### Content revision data
··········

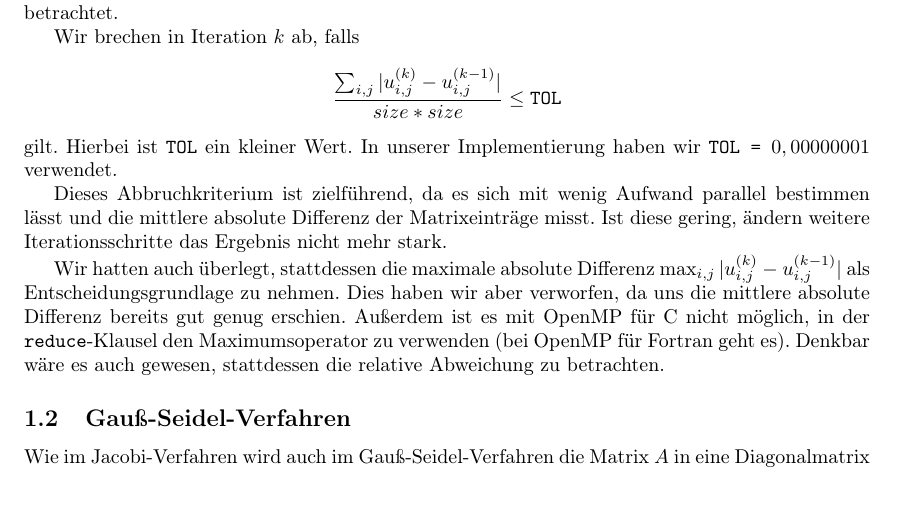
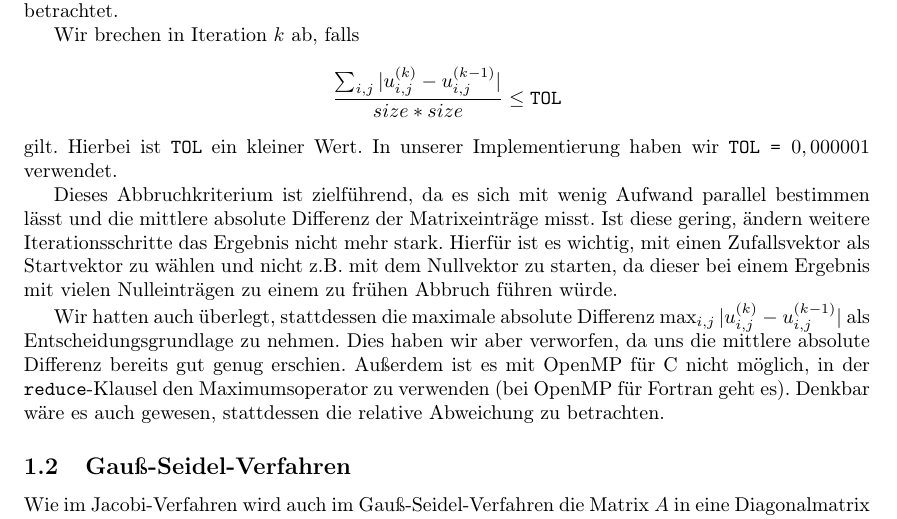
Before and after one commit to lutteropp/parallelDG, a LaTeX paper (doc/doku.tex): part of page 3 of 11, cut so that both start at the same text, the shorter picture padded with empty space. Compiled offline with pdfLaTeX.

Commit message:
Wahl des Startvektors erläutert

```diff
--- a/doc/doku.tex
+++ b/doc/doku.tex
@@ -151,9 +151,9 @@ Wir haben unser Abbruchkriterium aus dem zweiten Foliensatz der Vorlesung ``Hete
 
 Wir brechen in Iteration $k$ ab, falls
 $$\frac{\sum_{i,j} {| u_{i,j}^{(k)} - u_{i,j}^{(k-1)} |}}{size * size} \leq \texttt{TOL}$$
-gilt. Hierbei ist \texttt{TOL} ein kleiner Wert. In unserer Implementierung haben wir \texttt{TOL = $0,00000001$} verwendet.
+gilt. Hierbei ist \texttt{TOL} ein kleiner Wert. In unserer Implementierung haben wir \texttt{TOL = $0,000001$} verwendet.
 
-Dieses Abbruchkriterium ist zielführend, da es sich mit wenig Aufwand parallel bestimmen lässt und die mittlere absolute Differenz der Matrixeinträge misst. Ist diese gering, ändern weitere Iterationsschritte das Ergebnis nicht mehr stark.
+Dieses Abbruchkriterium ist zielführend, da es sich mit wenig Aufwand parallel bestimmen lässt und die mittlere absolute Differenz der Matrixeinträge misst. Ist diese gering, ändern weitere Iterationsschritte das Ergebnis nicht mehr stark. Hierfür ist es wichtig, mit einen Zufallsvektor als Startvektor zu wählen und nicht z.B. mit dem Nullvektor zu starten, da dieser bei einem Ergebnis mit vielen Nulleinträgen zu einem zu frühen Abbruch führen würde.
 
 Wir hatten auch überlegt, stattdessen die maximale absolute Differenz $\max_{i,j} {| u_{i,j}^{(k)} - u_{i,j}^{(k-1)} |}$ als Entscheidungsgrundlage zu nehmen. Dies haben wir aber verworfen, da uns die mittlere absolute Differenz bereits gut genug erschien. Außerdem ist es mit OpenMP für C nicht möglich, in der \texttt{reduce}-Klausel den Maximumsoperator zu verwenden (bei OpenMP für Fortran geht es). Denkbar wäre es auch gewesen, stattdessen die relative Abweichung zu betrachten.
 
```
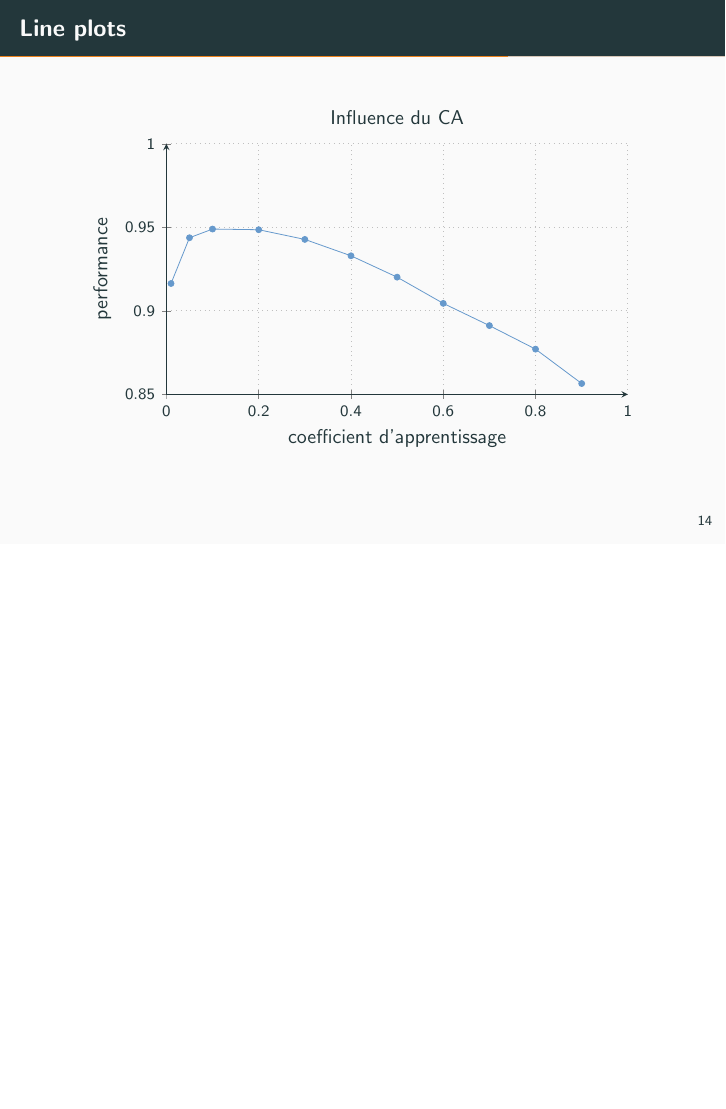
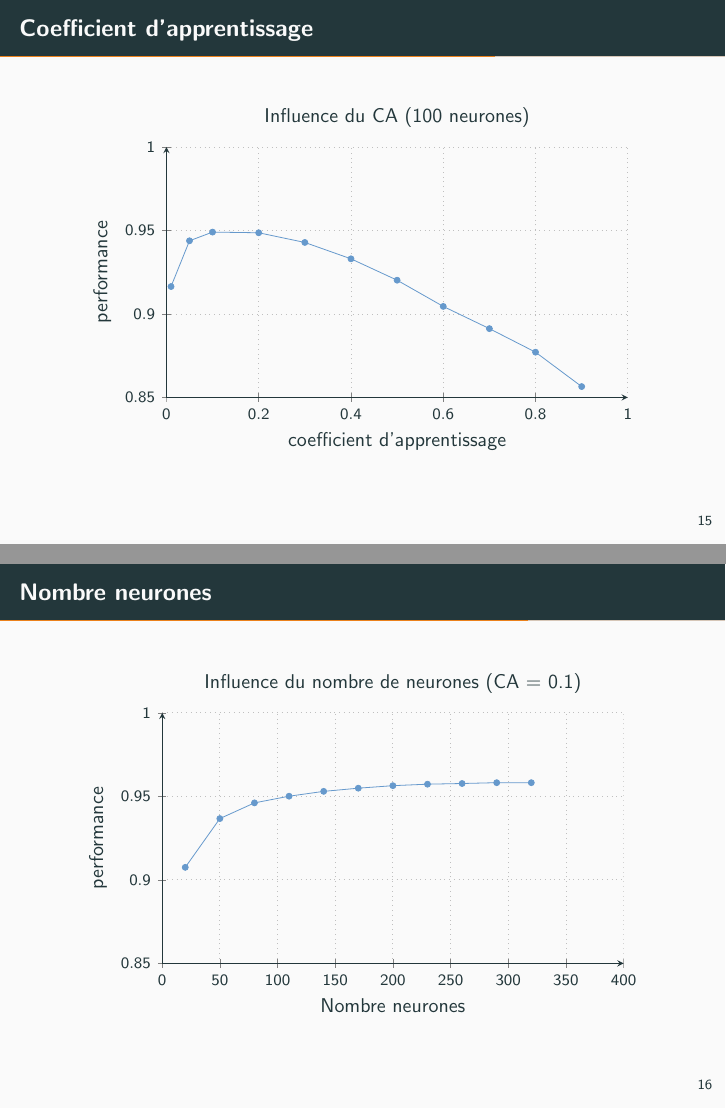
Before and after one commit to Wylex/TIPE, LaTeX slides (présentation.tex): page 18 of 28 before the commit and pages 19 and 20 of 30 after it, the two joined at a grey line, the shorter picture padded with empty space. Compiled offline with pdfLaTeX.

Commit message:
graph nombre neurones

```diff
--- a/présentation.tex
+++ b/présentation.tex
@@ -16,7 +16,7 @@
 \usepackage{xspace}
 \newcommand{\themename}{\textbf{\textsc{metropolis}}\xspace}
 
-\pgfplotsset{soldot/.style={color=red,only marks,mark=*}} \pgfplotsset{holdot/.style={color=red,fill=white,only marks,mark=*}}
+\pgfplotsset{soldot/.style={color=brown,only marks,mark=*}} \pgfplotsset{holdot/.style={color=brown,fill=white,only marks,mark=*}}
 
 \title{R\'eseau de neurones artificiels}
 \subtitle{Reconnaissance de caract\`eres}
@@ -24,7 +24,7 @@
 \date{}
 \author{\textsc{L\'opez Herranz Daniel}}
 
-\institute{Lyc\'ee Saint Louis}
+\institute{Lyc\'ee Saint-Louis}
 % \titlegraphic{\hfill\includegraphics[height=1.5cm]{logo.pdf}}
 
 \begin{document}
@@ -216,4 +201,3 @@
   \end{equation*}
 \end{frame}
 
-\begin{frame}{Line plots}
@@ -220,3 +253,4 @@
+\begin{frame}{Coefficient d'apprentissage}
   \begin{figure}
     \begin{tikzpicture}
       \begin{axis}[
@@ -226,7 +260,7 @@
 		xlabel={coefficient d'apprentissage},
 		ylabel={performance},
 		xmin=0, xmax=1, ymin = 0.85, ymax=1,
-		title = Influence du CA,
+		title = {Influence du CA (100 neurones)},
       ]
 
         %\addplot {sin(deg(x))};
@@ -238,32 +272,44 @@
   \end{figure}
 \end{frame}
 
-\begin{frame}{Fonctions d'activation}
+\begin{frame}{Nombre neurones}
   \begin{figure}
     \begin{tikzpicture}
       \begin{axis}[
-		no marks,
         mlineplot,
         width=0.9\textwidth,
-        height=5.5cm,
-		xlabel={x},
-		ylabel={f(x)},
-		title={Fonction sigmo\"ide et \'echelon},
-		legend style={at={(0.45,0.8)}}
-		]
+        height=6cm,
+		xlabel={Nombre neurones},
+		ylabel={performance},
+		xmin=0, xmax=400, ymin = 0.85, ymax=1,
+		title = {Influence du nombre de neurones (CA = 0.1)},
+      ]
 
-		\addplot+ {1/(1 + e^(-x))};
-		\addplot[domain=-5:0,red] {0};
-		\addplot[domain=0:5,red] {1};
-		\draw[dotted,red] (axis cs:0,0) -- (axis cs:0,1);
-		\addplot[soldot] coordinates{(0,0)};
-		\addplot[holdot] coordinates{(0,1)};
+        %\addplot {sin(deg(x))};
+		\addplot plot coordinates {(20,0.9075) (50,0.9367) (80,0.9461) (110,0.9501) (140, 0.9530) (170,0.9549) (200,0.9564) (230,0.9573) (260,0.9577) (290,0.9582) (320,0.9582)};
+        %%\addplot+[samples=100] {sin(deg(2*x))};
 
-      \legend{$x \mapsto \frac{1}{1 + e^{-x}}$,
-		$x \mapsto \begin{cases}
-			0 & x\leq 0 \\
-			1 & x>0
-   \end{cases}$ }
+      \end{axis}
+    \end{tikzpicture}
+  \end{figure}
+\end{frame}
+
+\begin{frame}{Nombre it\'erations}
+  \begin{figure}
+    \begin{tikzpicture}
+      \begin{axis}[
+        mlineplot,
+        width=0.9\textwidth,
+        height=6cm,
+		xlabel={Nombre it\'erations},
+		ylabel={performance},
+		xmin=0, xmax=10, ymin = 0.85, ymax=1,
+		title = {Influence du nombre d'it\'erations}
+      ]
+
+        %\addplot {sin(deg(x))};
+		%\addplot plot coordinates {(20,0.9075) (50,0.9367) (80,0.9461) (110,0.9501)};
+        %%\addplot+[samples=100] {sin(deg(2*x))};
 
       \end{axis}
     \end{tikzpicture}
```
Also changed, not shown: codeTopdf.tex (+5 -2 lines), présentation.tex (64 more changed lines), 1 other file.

··········

### About this task
Go through the lines above. Select every one that has the string "height".

### Answer to the problem
 % \titlegraphic{\hfill\includegraphics[height=1.5cm]{logo.pdf}}
-        height=5.5cm,
+        height=6cm,
+        height=6cm,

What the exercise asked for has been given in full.